For each line below, write it out exactly as it appears.

===== RECORDS SHOWN =====

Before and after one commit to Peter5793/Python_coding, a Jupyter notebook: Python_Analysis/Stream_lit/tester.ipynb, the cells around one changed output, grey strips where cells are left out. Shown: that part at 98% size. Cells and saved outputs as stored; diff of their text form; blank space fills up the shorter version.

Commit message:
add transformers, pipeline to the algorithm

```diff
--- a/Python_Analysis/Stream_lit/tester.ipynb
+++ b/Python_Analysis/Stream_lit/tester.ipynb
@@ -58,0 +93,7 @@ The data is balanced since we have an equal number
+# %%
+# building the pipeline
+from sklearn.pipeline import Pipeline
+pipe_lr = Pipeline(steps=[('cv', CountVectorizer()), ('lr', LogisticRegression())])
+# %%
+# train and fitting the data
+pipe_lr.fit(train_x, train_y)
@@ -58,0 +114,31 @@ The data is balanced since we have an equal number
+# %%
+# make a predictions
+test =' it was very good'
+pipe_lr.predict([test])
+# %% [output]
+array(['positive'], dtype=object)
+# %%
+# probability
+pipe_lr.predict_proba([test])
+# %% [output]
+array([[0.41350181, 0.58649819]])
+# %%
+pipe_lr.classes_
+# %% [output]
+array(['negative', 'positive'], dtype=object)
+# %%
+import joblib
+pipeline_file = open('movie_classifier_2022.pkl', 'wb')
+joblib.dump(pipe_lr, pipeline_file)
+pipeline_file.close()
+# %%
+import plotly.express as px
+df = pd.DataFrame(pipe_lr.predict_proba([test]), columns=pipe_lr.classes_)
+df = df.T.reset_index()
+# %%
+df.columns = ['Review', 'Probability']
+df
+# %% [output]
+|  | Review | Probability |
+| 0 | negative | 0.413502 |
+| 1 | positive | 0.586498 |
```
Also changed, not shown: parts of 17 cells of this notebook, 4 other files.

=====

• EXERCISE OUTPUT:
Before and after one commit to Peter5793/Python_coding, a Jupyter notebook: Python_Analysis/Stream_lit/tester.ipynb, the cells around one changed output, grey strips where cells are left out. Shown: that part at 98% size. Cells and saved outputs as stored; diff of their text form; blank space fills up the shorter version.

Commit message:
add transformers, pipeline to the algorithm

```diff
--- a/Python_Analysis/Stream_lit/tester.ipynb
+++ b/Python_Analysis/Stream_lit/tester.ipynb
@@ -58,0 +93,7 @@ The data is balanced since we have an equal number
+# %%
+# building the pipeline
+from sklearn.pipeline import Pipeline
+pipe_lr = Pipeline(steps=[('cv', CountVectorizer()), ('lr', LogisticRegression())])
+# %%
+# train and fitting the data
+pipe_lr.fit(train_x, train_y)
@@ -58,0 +114,31 @@ The data is balanced since we have an equal number
+# %%
+# make a predictions
+test =' it was very good'
+pipe_lr.predict([test])
+# %% [output]
+array(['positive'], dtype=object)
+# %%
+# probability
+pipe_lr.predict_proba([test])
+# %% [output]
+array([[0.41350181, 0.58649819]])
+# %%
+pipe_lr.classes_
+# %% [output]
+array(['negative', 'positive'], dtype=object)
+# %%
+import joblib
+pipeline_file = open('movie_classifier_2022.pkl', 'wb')
+joblib.dump(pipe_lr, pipeline_file)
+pipeline_file.close()
+# %%
+import plotly.express as px
+df = pd.DataFrame(pipe_lr.predict_proba([test]), columns=pipe_lr.classes_)
+df = df.T.reset_index()
+# %%
+df.columns = ['Review', 'Probability']
+df
+# %% [output]
+|  | Review | Probability |
+| 0 | negative | 0.413502 |
+| 1 | positive | 0.586498 |
```
Also changed, not shown: parts of 17 cells of this notebook, 4 other files.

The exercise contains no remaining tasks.